:: GIVEN INFORMATION

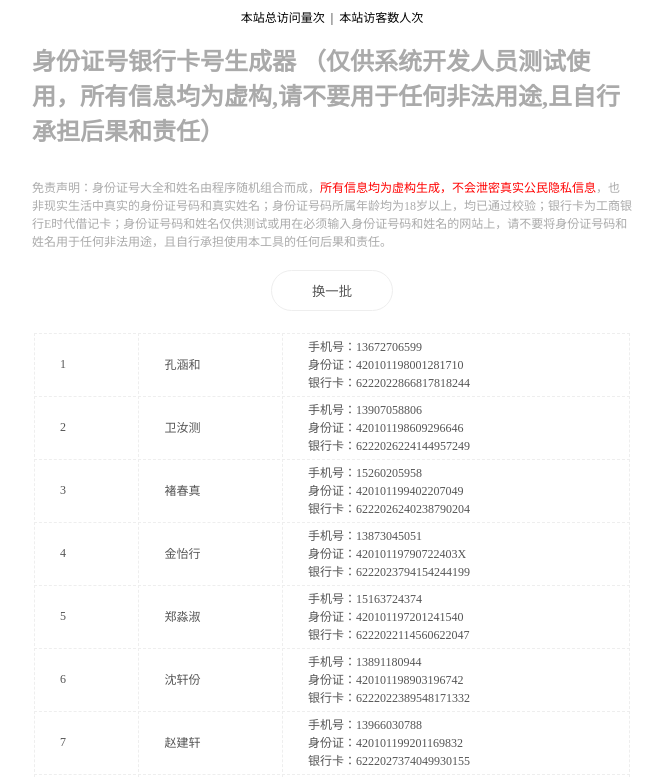
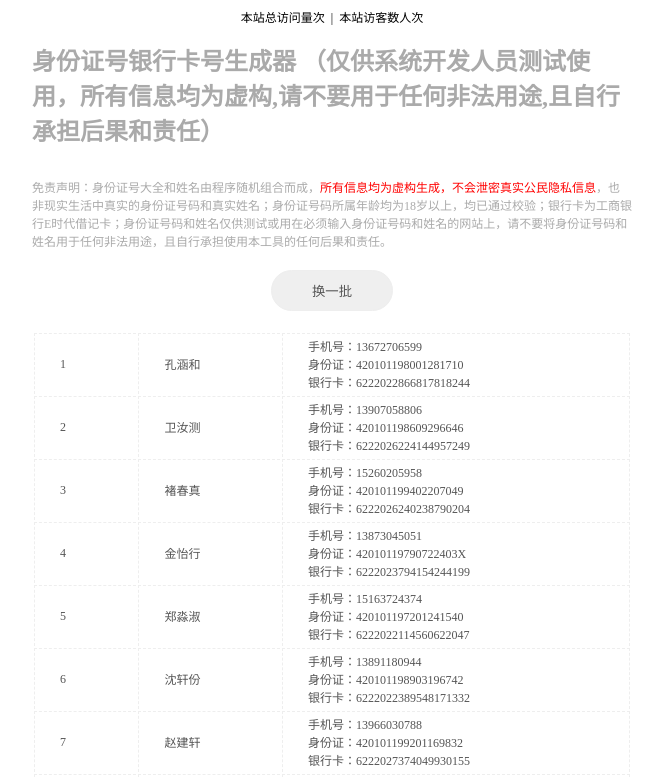
Before and after one commit to pengpan/idcard, a plain HTML site: page index.html in a window 1280 px wide. Shown: the top 778 px of the page, without its empty margins (308-971 px from the left). Drawn offline with nearby package versions, Linux system fonts and the light colour scheme; some packages are replaced by stand-ins of ours; a script that the page names is missing.

Commit message:
Update index.html

```diff
--- a/index.html
+++ b/index.html
@@ -16,10 +16,10 @@
             outline: none;
             border-radius: 30px;
             border: 1px solid #eee;
-            background: #FFF;
+            /*background: #FFF;*/
             padding: 10px 40px;
             color: #555;
-			cursor: pointer;
+            cursor: pointer;
         }
 
         .des {
```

::::

** EXERCISE AIM **
If you see a picture in the listing, skip it while copying everything else exactly.

** RESULT FOR THIS TASK **
Before and after one commit to pengpan/idcard, a plain HTML site: page index.html in a window 1280 px wide. Shown: the top 778 px of the page, without its empty margins (308-971 px from the left). Drawn offline with nearby package versions, Linux system fonts and the light colour scheme; some packages are replaced by stand-ins of ours; a script that the page names is missing.

Commit message:
Update index.html

```diff
--- a/index.html
+++ b/index.html
@@ -16,10 +16,10 @@
             outline: none;
             border-radius: 30px;
             border: 1px solid #eee;
-            background: #FFF;
+            /*background: #FFF;*/
             padding: 10px 40px;
             color: #555;
-			cursor: pointer;
+            cursor: pointer;
         }
 
         .des {
```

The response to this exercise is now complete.